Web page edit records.
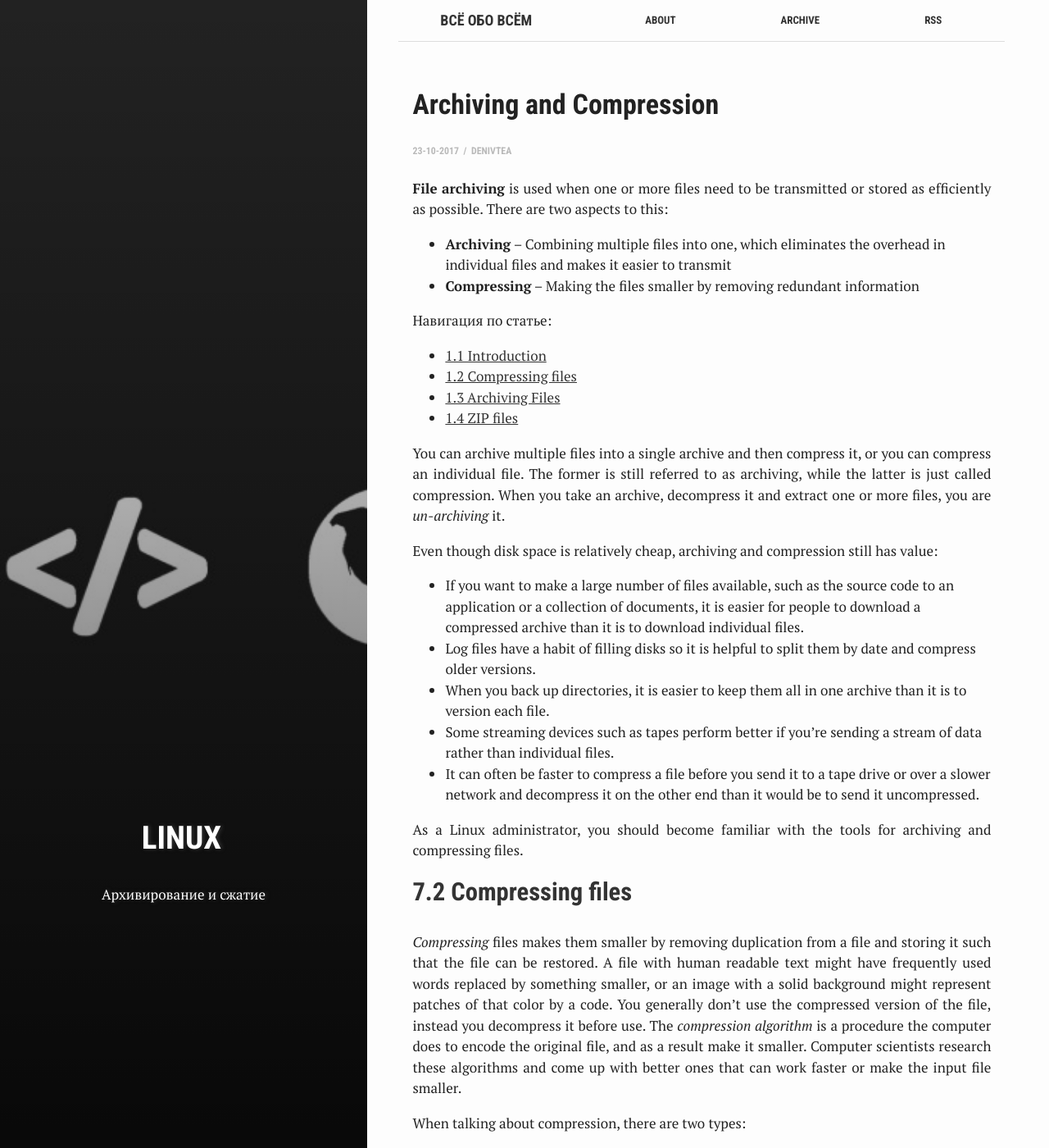
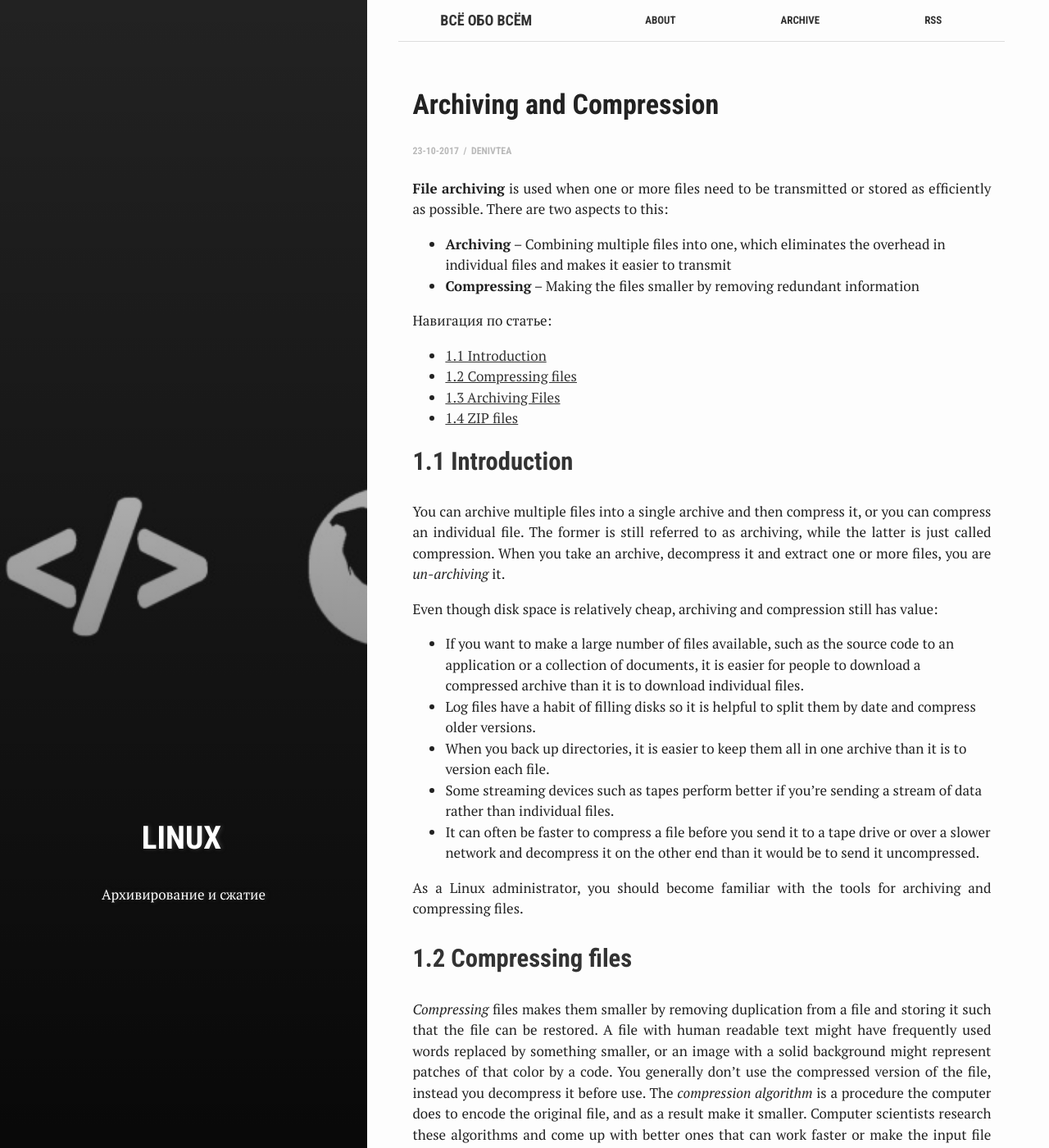
Before and after one commit to ghostmorgan/ghostmorgan.github.io, a Jekyll site: the page built from _posts/2017-10-22-archiving_compression.md, in a window 1280 px wide and 1400 px high. Shown: the whole window at 82% size. Built offline with Jekyll 4.4.1, drawn with Linux system fonts in a browser that asks for light colours; nearby versions of some CDN libraries; comment, search, counter and statistics services are not loaded; some of the changed text lies outside the part shown.

Commit message:
Update 2017-10-22-archiving_compression.md

```diff
--- a/_posts/2017-10-22-archiving_compression.md
+++ b/_posts/2017-10-22-archiving_compression.md
@@ -26,6 +26,8 @@ author: DenIvTea
 * <a href="#3">1.3 Archiving Files</a>
 * <a href="#4">1.4 ZIP files</a>
 
+<h2><a name="1">1.1 Introduction</a></h2>
+
 <p>You can archive multiple files into a single archive and then compress it, or you can compress an individual file.  The former is still referred to as archiving, while the latter is just called compression.  When you take an archive, decompress it and extract one or more files, you are <var>un-archiving</var> it.</p>
 
 <p>Even though disk space is relatively cheap, archiving and compression still has value:</p>
@@ -38,7 +40,8 @@ author: DenIvTea
 </ul>
 
 <p>As a Linux administrator, you should become familiar with the tools for archiving and compressing files.</p>
-<h2><a name="2">7.2 Compressing files</a></h2>
+
+<h2><a name="2">1.2 Compressing files</a></h2>
 <p><var>Compressing</var> files makes them smaller by removing duplication from a file and storing it such that the file can be restored.  A file with human readable text might have frequently used words replaced by something smaller, or an image with a solid background might represent patches of that color by a code.  You generally don’t use the compressed version of the file, instead you decompress it before use.  The <var>compression algorithm</var> is a procedure the computer does to encode the original file, and as a result make it smaller.  Computer scientists research these algorithms and come up with better ones that can work faster or make the input file smaller.</p>
 
 <p>When talking about compression, there are two types:</p>
@@ -95,7 +98,7 @@ author: DenIvTea
 <p>There is another pair of commands that operate virtually identically to <code>gzip</code> and <code>gunzip</code>. These are <code>bzip2</code> and <code>bunzip2</code>. The <code>bzip</code> utilities use a different compression algorithm (called Burrows-Wheeler block sorting, versus Lempel-Ziv coding used by <code>gzip</code>) that can compress files smaller than <code>gzip</code> at the expense of more CPU time. You can recognize these files because they have a <code class="console">.bz</code> or <code class="console">bz2</code> extension instead of <code class="console">.gz</code>.</p>
 
 
-<h2><a name="3">7.3 Archiving Files</a></h2>
+<h2><a name="3">1.3 Archiving Files</a></h2>
 <p>If you had several files to send to someone, you could compress each one individually.  You would have a smaller amount of data in total than if you sent uncompressed files, but you would still have to deal with many files at one time.</p>
 
 <p><var>Archiving</var> is the solution to this problem.  The traditional UNIX utility to archive files is called <code>tar</code>, which is a short form of TApe aRchive.  <var>Tar</var> was used to stream many files to a tape for backups or file transfer.  Tar takes in several files and creates a single output file that can be split up again into the original files on the other end of the transmission.</p>
@@ -219,7 +222,7 @@ logs/access_log</pre>
 
 <p>Tar has many more features, such as the ability to use patterns when extracting files, excluding certain files, or outputting the extracted files to the screen instead of disk. The documentation for <code>tar</code> has in depth information.</p>
 
-<h2><a name="4">7.4 ZIP files</a></h2>
+<h2><a name="4">1.4 ZIP files</a></h2>
 <p>The de facto archiving utility in the Microsoft world is the ZIP file.  It is not as prevalent in Linux but is well supported by the <code>zip</code> and <code>unzip</code> commands.  With <code>tar</code> and <code>gzip</code>/<code>gunzip</code> the same commands and options can be used to do the creation and extraction, but this is not the case with <code>zip</code>.  The same option has different meanings for the two different commands.</p>
 
 <p>The default mode of <code>zip</code> is to add files to an archive and compress it.</p>
```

What you need to do. Show each line of the records above containing "DenIvTea".

Answer box.
@@ -26,6 +26,8 @@ author: DenIvTea
@@ -38,7 +40,8 @@ author: DenIvTea
@@ -95,7 +98,7 @@ author: DenIvTea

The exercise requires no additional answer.